[Start of section]
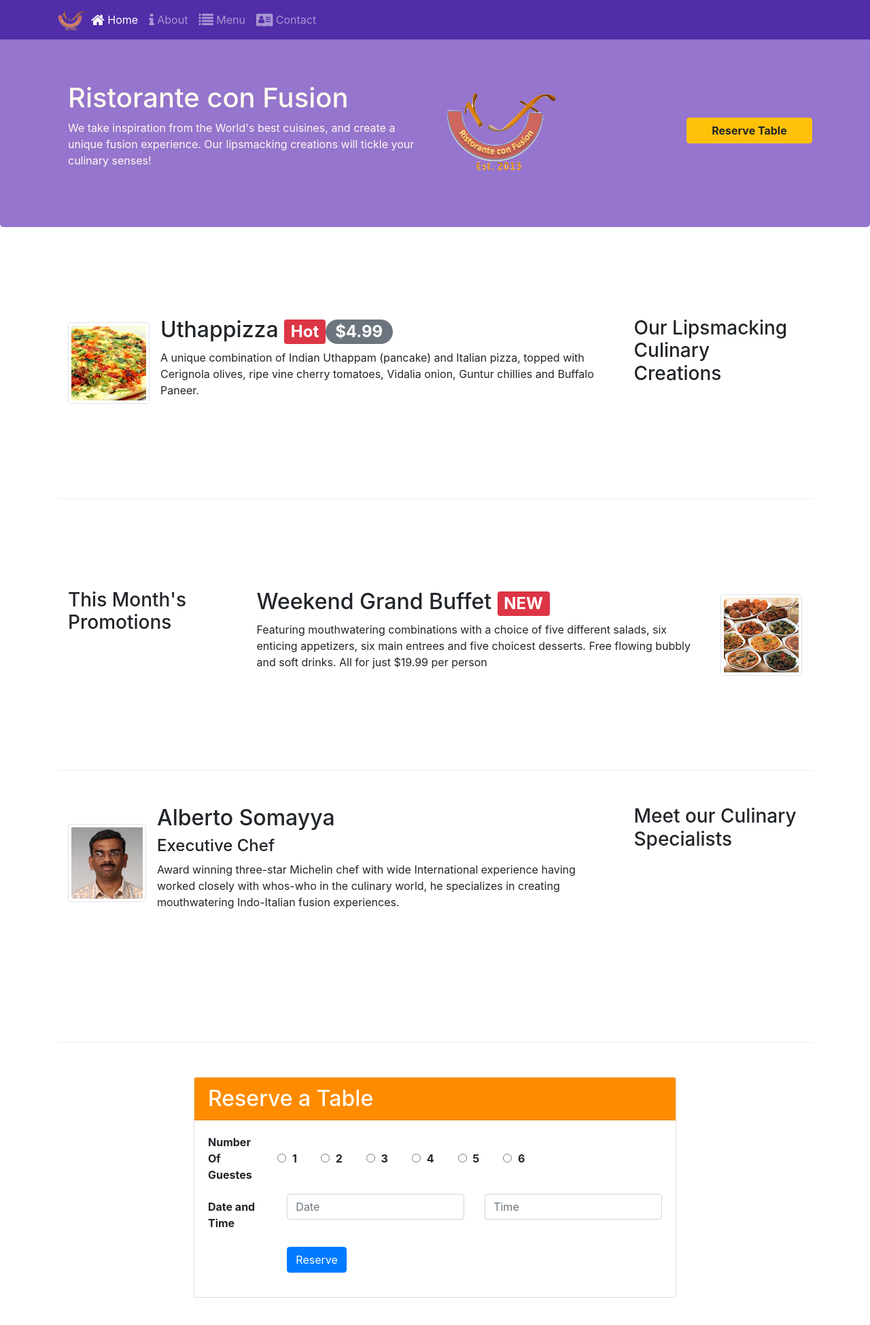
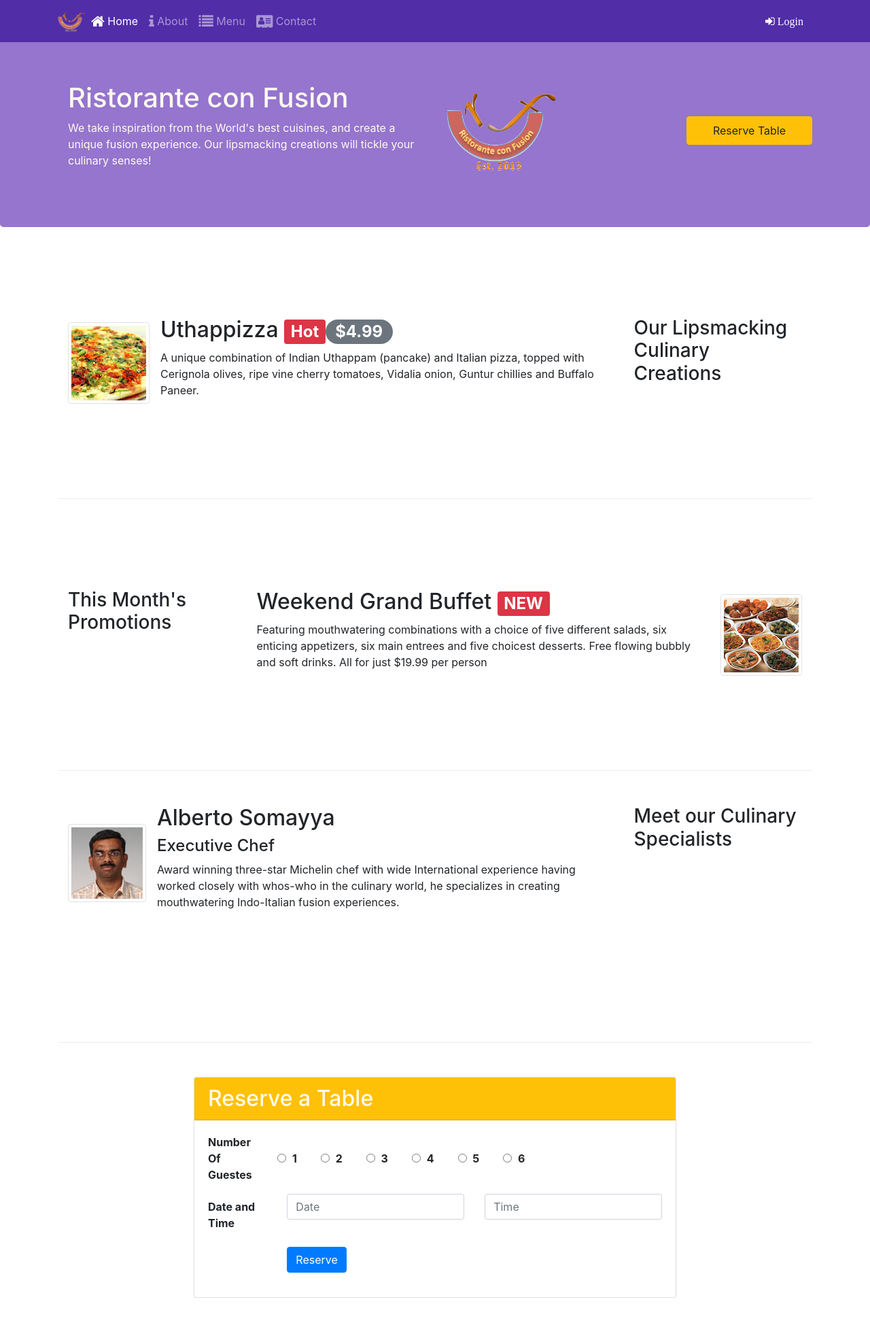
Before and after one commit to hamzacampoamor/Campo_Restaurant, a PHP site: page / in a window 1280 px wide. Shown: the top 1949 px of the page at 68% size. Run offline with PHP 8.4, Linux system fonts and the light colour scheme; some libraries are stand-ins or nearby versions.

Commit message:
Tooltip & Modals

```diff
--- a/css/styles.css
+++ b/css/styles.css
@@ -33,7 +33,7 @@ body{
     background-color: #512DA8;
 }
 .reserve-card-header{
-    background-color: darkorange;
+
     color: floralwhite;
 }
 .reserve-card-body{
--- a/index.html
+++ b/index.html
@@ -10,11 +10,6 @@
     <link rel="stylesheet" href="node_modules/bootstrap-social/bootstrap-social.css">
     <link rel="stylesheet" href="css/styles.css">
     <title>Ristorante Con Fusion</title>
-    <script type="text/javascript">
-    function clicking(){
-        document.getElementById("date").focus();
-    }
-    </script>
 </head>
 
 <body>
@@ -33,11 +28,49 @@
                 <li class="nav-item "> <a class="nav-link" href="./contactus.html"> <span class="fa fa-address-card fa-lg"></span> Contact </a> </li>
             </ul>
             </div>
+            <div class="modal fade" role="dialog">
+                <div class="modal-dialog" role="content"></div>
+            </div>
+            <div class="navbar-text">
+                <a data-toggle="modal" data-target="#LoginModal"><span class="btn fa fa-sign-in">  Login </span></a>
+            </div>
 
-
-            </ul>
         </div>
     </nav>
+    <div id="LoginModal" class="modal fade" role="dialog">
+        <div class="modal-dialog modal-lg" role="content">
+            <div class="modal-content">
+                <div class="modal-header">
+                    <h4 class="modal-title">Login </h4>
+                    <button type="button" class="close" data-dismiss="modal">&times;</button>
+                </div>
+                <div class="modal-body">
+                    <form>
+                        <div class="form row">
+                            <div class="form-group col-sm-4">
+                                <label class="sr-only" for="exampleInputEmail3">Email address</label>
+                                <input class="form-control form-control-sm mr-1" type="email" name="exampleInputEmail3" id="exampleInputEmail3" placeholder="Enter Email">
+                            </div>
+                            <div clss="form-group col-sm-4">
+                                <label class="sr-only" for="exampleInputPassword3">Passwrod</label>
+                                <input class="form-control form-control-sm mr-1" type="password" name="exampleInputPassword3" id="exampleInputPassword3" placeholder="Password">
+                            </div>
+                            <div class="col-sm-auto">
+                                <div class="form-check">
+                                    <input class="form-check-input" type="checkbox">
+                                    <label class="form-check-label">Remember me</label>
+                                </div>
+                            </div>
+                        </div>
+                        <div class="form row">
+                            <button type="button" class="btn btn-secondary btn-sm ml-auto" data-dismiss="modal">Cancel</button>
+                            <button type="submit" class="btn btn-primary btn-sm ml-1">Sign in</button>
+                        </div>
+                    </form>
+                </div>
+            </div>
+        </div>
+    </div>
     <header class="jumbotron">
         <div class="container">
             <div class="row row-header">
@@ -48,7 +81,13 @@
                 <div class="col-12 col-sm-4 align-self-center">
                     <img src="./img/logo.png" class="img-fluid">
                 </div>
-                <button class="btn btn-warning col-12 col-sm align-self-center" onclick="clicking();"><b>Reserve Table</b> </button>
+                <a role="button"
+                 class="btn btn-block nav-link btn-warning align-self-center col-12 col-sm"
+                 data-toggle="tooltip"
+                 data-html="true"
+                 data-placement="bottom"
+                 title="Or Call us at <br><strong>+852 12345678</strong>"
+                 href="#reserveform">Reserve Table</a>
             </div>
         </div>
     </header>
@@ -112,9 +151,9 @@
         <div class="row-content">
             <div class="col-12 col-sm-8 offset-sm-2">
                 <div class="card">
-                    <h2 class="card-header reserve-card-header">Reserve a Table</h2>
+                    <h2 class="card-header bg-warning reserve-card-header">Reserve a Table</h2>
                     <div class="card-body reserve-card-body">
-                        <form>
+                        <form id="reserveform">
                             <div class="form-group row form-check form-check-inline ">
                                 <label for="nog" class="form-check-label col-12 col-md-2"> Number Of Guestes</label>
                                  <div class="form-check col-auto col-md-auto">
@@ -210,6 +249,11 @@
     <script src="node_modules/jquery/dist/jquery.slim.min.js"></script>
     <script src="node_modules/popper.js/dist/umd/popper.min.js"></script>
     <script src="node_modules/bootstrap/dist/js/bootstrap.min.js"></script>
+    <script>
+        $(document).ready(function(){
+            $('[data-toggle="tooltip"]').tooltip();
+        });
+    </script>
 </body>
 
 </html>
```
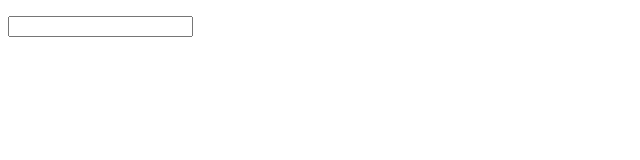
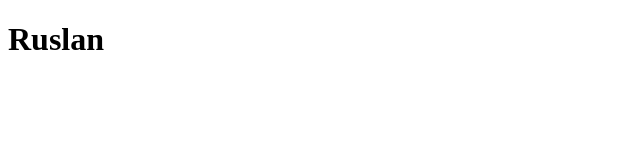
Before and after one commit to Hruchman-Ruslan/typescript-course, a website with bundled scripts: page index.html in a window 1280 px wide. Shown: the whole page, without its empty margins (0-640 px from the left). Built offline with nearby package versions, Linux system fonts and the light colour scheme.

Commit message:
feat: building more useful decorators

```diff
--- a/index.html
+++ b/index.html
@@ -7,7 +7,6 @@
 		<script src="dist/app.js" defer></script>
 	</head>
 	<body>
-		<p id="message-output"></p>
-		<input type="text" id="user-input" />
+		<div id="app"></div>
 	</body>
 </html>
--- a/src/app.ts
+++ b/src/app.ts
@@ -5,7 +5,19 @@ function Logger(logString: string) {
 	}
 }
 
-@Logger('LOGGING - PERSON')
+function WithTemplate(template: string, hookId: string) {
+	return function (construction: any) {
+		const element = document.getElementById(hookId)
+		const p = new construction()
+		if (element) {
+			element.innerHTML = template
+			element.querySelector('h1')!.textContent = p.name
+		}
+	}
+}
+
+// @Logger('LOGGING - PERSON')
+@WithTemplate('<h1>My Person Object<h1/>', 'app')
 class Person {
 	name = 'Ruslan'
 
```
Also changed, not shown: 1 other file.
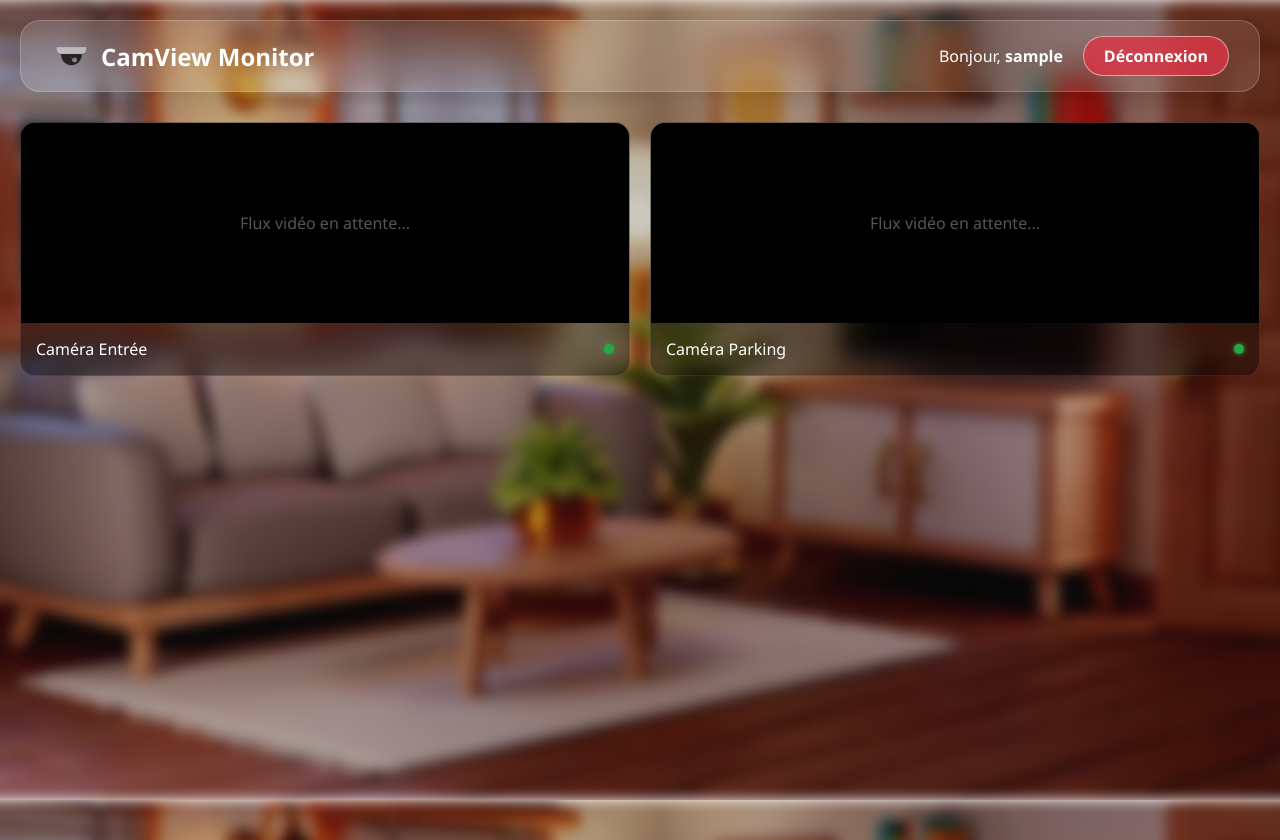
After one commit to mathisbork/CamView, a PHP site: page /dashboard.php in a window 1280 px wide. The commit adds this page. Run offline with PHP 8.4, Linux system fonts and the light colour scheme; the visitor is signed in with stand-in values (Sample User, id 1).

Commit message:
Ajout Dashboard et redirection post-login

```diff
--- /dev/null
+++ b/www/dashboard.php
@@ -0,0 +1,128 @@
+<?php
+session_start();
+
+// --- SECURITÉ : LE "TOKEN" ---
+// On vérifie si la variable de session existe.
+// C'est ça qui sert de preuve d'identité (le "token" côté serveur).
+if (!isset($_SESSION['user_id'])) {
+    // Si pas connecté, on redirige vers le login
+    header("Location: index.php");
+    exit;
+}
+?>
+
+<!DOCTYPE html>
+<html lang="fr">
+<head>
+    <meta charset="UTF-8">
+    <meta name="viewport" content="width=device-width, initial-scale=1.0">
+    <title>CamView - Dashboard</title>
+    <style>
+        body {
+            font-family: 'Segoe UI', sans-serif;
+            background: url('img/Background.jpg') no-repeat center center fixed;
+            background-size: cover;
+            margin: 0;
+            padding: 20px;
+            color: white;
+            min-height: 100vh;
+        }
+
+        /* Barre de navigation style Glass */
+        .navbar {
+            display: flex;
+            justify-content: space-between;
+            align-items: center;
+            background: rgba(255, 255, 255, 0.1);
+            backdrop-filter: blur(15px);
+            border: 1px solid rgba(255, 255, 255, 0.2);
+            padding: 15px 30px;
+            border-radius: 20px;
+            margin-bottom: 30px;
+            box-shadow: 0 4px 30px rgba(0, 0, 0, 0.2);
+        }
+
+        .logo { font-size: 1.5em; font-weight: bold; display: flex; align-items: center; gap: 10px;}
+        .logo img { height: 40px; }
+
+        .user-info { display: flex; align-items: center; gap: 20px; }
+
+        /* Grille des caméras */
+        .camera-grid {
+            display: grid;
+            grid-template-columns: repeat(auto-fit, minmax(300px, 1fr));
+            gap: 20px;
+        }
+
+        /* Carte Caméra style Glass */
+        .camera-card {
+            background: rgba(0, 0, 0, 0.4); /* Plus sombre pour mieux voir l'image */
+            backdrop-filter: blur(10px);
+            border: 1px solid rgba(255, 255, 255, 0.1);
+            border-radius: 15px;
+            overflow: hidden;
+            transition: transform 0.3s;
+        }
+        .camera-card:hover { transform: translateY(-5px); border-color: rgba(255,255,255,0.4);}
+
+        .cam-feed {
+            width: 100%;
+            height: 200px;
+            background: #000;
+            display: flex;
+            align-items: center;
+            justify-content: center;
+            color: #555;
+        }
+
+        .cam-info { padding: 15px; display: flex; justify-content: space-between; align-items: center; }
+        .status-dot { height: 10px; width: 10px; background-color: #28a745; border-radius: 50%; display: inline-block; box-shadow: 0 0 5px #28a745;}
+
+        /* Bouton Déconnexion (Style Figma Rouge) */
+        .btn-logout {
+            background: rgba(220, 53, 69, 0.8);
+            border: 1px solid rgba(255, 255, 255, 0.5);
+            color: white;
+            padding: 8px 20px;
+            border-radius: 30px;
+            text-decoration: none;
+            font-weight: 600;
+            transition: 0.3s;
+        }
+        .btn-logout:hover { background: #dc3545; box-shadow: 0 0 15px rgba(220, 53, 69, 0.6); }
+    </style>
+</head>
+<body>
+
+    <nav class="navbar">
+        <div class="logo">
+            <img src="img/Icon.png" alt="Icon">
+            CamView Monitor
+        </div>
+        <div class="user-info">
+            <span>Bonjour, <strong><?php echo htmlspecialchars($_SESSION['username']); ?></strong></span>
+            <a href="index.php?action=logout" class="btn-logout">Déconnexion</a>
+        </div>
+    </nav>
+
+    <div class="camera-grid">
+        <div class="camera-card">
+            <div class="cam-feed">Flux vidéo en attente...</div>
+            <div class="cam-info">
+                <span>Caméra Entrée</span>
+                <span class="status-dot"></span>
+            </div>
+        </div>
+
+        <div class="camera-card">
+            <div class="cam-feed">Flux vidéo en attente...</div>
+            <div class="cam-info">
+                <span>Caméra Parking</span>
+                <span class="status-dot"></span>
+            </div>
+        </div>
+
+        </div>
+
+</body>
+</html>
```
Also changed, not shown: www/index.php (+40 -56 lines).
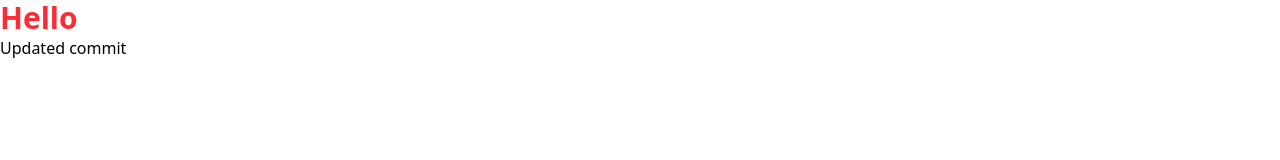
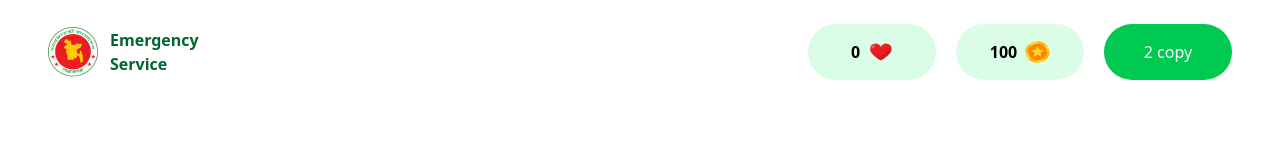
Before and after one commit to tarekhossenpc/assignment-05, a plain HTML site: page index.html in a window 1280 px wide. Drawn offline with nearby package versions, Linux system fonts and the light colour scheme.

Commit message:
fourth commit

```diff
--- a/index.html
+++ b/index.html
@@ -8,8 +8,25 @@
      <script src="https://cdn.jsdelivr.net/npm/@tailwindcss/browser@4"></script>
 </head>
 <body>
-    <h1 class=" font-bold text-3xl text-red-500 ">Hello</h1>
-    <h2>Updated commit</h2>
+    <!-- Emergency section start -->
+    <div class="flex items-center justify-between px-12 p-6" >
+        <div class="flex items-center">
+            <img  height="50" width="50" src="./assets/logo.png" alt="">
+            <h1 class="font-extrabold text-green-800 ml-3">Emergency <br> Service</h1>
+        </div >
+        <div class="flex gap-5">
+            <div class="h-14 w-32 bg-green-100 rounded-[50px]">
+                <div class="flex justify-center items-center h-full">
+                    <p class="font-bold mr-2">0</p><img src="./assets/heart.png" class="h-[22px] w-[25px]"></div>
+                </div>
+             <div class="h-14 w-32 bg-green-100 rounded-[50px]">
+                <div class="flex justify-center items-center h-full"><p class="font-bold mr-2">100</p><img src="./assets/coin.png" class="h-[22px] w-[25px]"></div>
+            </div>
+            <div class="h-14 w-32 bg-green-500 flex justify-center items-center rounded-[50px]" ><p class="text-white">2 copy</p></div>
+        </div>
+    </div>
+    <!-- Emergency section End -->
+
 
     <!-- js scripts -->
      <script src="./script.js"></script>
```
[End of section]
• **EXERCISE DESCRIPTION**
If a line in the records has the word "info", copy that line.

• **SOLUTION TO THE PROBLEM**
+        .user-info { display: flex; align-items: center; gap: 20px; }
+        .cam-info { padding: 15px; display: flex; justify-content: space-between; align-items: center; }
+        <div class="user-info">
+            <div class="cam-info">
+            <div class="cam-info">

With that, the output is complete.